Available data:
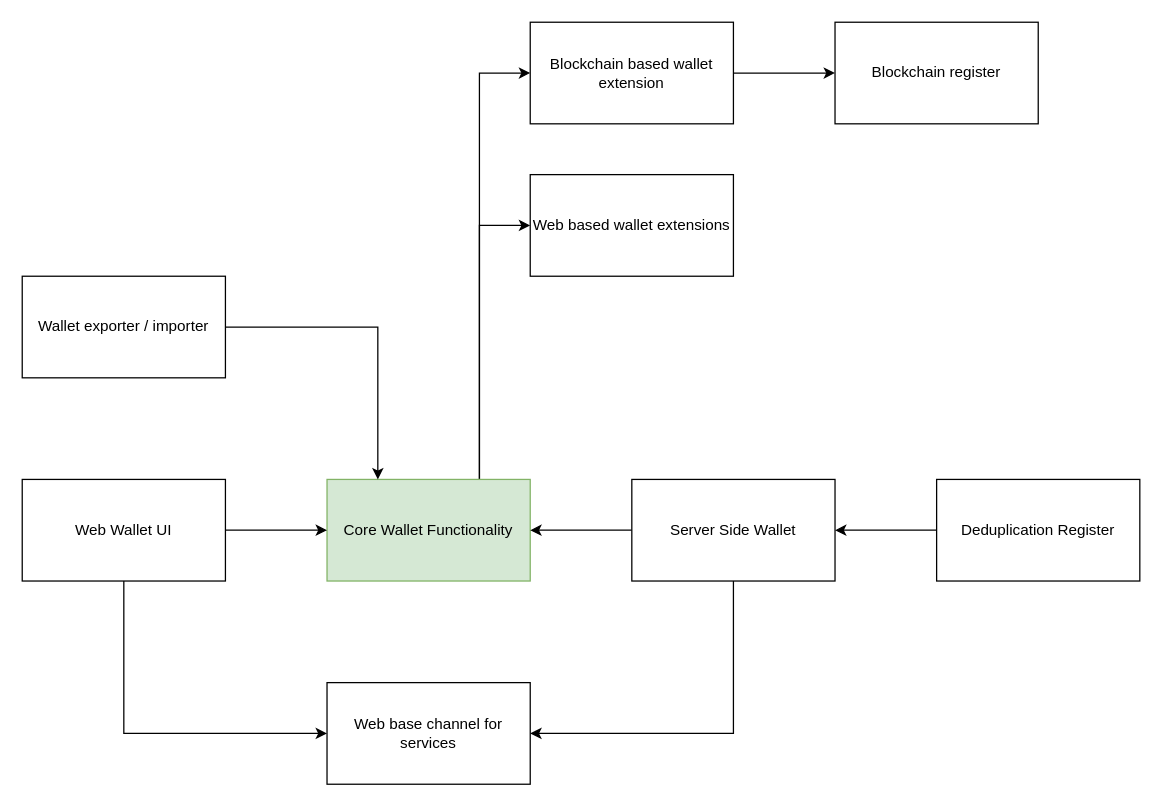
owlmeans/regov-ssi-mono keeps this draw.io diagram as page "General Architecture" (3 of 7) of docs/MetaID Wallet.drawio. Above is the earlier version. Source tidied: cells renumbered, new cells numbered last; positions are measured from the earlier drawing's top-left corner, leaving out a move shared by most shapes. Both pictures are drawn from the tidied source at 127%, with x=0, y=0 at pixel (22, 22).
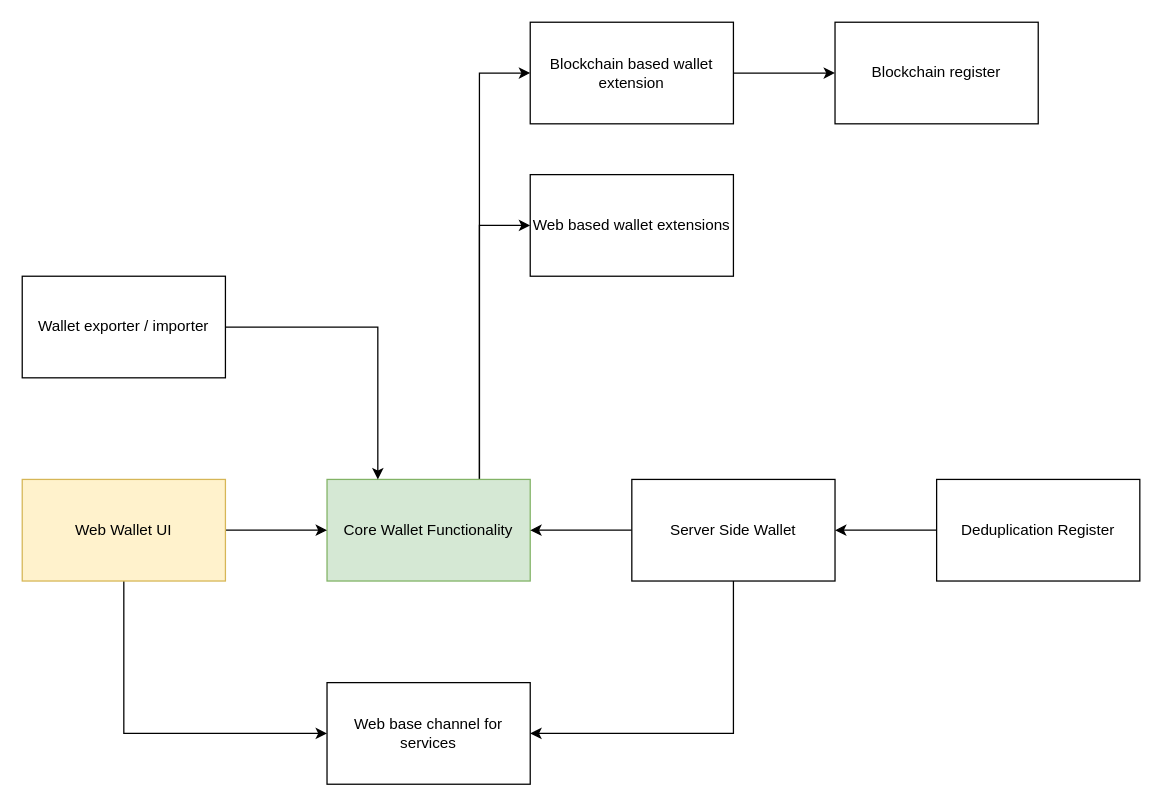
After the change.

Change to the diagram source:
```diff
@@
 <mxGraphModel>
   <root>
     <mxCell id="0" />
     <mxCell id="1" parent="0" />
     <mxCell id="2" style="edgeStyle=orthogonalEdgeStyle;rounded=0;jettySize=auto;html=1;exitX=0.75;exitY=0;exitDx=0;exitDy=0;entryX=0;entryY=0.5;entryDx=0;entryDy=0;" parent="1" edge="1" source="4" target="7">
       <mxGeometry relative="1" as="geometry" />
     </mxCell>
     <mxCell id="3" style="edgeStyle=orthogonalEdgeStyle;rounded=0;jettySize=auto;html=1;exitX=0.75;exitY=0;exitDx=0;exitDy=0;entryX=0;entryY=0.5;entryDx=0;entryDy=0;" parent="1" edge="1" source="4" target="6">
       <mxGeometry relative="1" as="geometry" />
     </mxCell>
     <mxCell id="4" value="Core Wallet Functionality" style="rounded=0;whiteSpace=wrap;html=1;fillColor=#d5e8d4;strokeColor=#82b366;" parent="1" vertex="1">
       <mxGeometry x="240" y="360" width="160" height="80" as="geometry" />
     </mxCell>
     <mxCell id="5" style="edgeStyle=orthogonalEdgeStyle;rounded=0;jettySize=auto;html=1;exitX=1;exitY=0.5;exitDx=0;exitDy=0;" parent="1" edge="1" source="6" target="8">
       <mxGeometry relative="1" as="geometry" />
     </mxCell>
     <mxCell id="6" value="Blockchain based wallet extension" style="rounded=0;whiteSpace=wrap;html=1;" parent="1" vertex="1">
       <mxGeometry x="400" width="160" height="80" as="geometry" />
     </mxCell>
     <mxCell id="7" value="Web based wallet extensions" style="rounded=0;whiteSpace=wrap;html=1;" parent="1" vertex="1">
       <mxGeometry x="400" y="120" width="160" height="80" as="geometry" />
     </mxCell>
     <mxCell id="8" value="Blockchain register" style="rounded=0;whiteSpace=wrap;html=1;" parent="1" vertex="1">
       <mxGeometry x="640" width="160" height="80" as="geometry" />
     </mxCell>
     <mxCell id="9" style="edgeStyle=orthogonalEdgeStyle;rounded=0;jettySize=auto;html=1;exitX=1;exitY=0.5;exitDx=0;exitDy=0;entryX=0.25;entryY=0;entryDx=0;entryDy=0;" parent="1" edge="1" source="10" target="4">
       <mxGeometry relative="1" as="geometry" />
     </mxCell>
     <mxCell id="10" value="Wallet exporter / importer" style="rounded=0;whiteSpace=wrap;html=1;" parent="1" vertex="1">
       <mxGeometry y="200" width="160" height="80" as="geometry" />
     </mxCell>
     <mxCell id="11" value="Web base channel for services" style="rounded=0;whiteSpace=wrap;html=1;" parent="1" vertex="1">
       <mxGeometry x="240" y="520" width="160" height="80" as="geometry" />
     </mxCell>
     <mxCell id="12" style="edgeStyle=none;rounded=0;jettySize=auto;html=1;" parent="1" edge="1" source="17" target="4">
       <mxGeometry relative="1" as="geometry" />
     </mxCell>
     <mxCell id="13" style="edgeStyle=none;rounded=0;jettySize=auto;html=1;exitX=1;exitY=0.5;exitDx=0;exitDy=0;" parent="1" edge="1" source="15" target="4">
       <mxGeometry relative="1" as="geometry" />
     </mxCell>
     <mxCell id="14" style="edgeStyle=orthogonalEdgeStyle;rounded=0;jettySize=auto;html=1;exitX=0.5;exitY=1;exitDx=0;exitDy=0;entryX=0;entryY=0.5;entryDx=0;entryDy=0;" parent="1" edge="1" source="15" target="11">
       <mxGeometry relative="1" as="geometry" />
     </mxCell>
-    <mxCell id="15" value="Web Wallet UI" style="rounded=0;whiteSpace=wrap;html=1;" parent="1" vertex="1">
+    <mxCell id="15" value="Web Wallet UI" style="rounded=0;whiteSpace=wrap;html=1;fillColor=#fff2cc;strokeColor=#d6b656;" parent="1" vertex="1">
       <mxGeometry y="360" width="160" height="80" as="geometry" />
     </mxCell>
     <mxCell id="16" style="edgeStyle=orthogonalEdgeStyle;rounded=0;jettySize=auto;html=1;exitX=0.5;exitY=1;exitDx=0;exitDy=0;entryX=1;entryY=0.5;entryDx=0;entryDy=0;" parent="1" edge="1" source="17" target="11">
       <mxGeometry relative="1" as="geometry" />
     </mxCell>
     <mxCell id="17" value="Server Side Wallet" style="rounded=0;whiteSpace=wrap;html=1;" parent="1" vertex="1">
       <mxGeometry x="480" y="360" width="160" height="80" as="geometry" />
     </mxCell>
     <mxCell id="18" style="edgeStyle=none;rounded=0;jettySize=auto;html=1;exitX=0;exitY=0.5;exitDx=0;exitDy=0;" parent="1" edge="1" source="19" target="17">
       <mxGeometry relative="1" as="geometry" />
     </mxCell>
     <mxCell id="19" value="Deduplication Register" style="rounded=0;whiteSpace=wrap;html=1;" parent="1" vertex="1">
       <mxGeometry x="720" y="360" width="160" height="80" as="geometry" />
     </mxCell>
   </root>
 </mxGraphModel>
```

Work task:
Output all the entries exactly, minus any pictures.

Reply:
owlmeans/regov-ssi-mono keeps this draw.io diagram as page "General Architecture" (3 of 7) of docs/MetaID Wallet.drawio. Above is the earlier version. Source tidied: cells renumbered, new cells numbered last; positions are measured from the earlier drawing's top-left corner, leaving out a move shared by most shapes. Both pictures are drawn from the tidied source at 127%, with x=0, y=0 at pixel (22, 22).
After the change.

Change to the diagram source:
```diff
@@
 <mxGraphModel>
   <root>
     <mxCell id="0" />
     <mxCell id="1" parent="0" />
     <mxCell id="2" style="edgeStyle=orthogonalEdgeStyle;rounded=0;jettySize=auto;html=1;exitX=0.75;exitY=0;exitDx=0;exitDy=0;entryX=0;entryY=0.5;entryDx=0;entryDy=0;" parent="1" edge="1" source="4" target="7">
       <mxGeometry relative="1" as="geometry" />
     </mxCell>
     <mxCell id="3" style="edgeStyle=orthogonalEdgeStyle;rounded=0;jettySize=auto;html=1;exitX=0.75;exitY=0;exitDx=0;exitDy=0;entryX=0;entryY=0.5;entryDx=0;entryDy=0;" parent="1" edge="1" source="4" target="6">
       <mxGeometry relative="1" as="geometry" />
     </mxCell>
     <mxCell id="4" value="Core Wallet Functionality" style="rounded=0;whiteSpace=wrap;html=1;fillColor=#d5e8d4;strokeColor=#82b366;" parent="1" vertex="1">
       <mxGeometry x="240" y="360" width="160" height="80" as="geometry" />
     </mxCell>
     <mxCell id="5" style="edgeStyle=orthogonalEdgeStyle;rounded=0;jettySize=auto;html=1;exitX=1;exitY=0.5;exitDx=0;exitDy=0;" parent="1" edge="1" source="6" target="8">
       <mxGeometry relative="1" as="geometry" />
     </mxCell>
     <mxCell id="6" value="Blockchain based wallet extension" style="rounded=0;whiteSpace=wrap;html=1;" parent="1" vertex="1">
       <mxGeometry x="400" width="160" height="80" as="geometry" />
     </mxCell>
     <mxCell id="7" value="Web based wallet extensions" style="rounded=0;whiteSpace=wrap;html=1;" parent="1" vertex="1">
       <mxGeometry x="400" y="120" width="160" height="80" as="geometry" />
     </mxCell>
     <mxCell id="8" value="Blockchain register" style="rounded=0;whiteSpace=wrap;html=1;" parent="1" vertex="1">
       <mxGeometry x="640" width="160" height="80" as="geometry" />
     </mxCell>
     <mxCell id="9" style="edgeStyle=orthogonalEdgeStyle;rounded=0;jettySize=auto;html=1;exitX=1;exitY=0.5;exitDx=0;exitDy=0;entryX=0.25;entryY=0;entryDx=0;entryDy=0;" parent="1" edge="1" source="10" target="4">
       <mxGeometry relative="1" as="geometry" />
     </mxCell>
     <mxCell id="10" value="Wallet exporter / importer" style="rounded=0;whiteSpace=wrap;html=1;" parent="1" vertex="1">
       <mxGeometry y="200" width="160" height="80" as="geometry" />
     </mxCell>
     <mxCell id="11" value="Web base channel for services" style="rounded=0;whiteSpace=wrap;html=1;" parent="1" vertex="1">
       <mxGeometry x="240" y="520" width="160" height="80" as="geometry" />
     </mxCell>
     <mxCell id="12" style="edgeStyle=none;rounded=0;jettySize=auto;html=1;" parent="1" edge="1" source="17" target="4">
       <mxGeometry relative="1" as="geometry" />
     </mxCell>
     <mxCell id="13" style="edgeStyle=none;rounded=0;jettySize=auto;html=1;exitX=1;exitY=0.5;exitDx=0;exitDy=0;" parent="1" edge="1" source="15" target="4">
       <mxGeometry relative="1" as="geometry" />
     </mxCell>
     <mxCell id="14" style="edgeStyle=orthogonalEdgeStyle;rounded=0;jettySize=auto;html=1;exitX=0.5;exitY=1;exitDx=0;exitDy=0;entryX=0;entryY=0.5;entryDx=0;entryDy=0;" parent="1" edge="1" source="15" target="11">
       <mxGeometry relative="1" as="geometry" />
     </mxCell>
-    <mxCell id="15" value="Web Wallet UI" style="rounded=0;whiteSpace=wrap;html=1;" parent="1" vertex="1">
+    <mxCell id="15" value="Web Wallet UI" style="rounded=0;whiteSpace=wrap;html=1;fillColor=#fff2cc;strokeColor=#d6b656;" parent="1" vertex="1">
       <mxGeometry y="360" width="160" height="80" as="geometry" />
     </mxCell>
     <mxCell id="16" style="edgeStyle=orthogonalEdgeStyle;rounded=0;jettySize=auto;html=1;exitX=0.5;exitY=1;exitDx=0;exitDy=0;entryX=1;entryY=0.5;entryDx=0;entryDy=0;" parent="1" edge="1" source="17" target="11">
       <mxGeometry relative="1" as="geometry" />
     </mxCell>
     <mxCell id="17" value="Server Side Wallet" style="rounded=0;whiteSpace=wrap;html=1;" parent="1" vertex="1">
       <mxGeometry x="480" y="360" width="160" height="80" as="geometry" />
     </mxCell>
     <mxCell id="18" style="edgeStyle=none;rounded=0;jettySize=auto;html=1;exitX=0;exitY=0.5;exitDx=0;exitDy=0;" parent="1" edge="1" source="19" target="17">
       <mxGeometry relative="1" as="geometry" />
     </mxCell>
     <mxCell id="19" value="Deduplication Register" style="rounded=0;whiteSpace=wrap;html=1;" parent="1" vertex="1">
       <mxGeometry x="720" y="360" width="160" height="80" as="geometry" />
     </mxCell>
   </root>
 </mxGraphModel>
```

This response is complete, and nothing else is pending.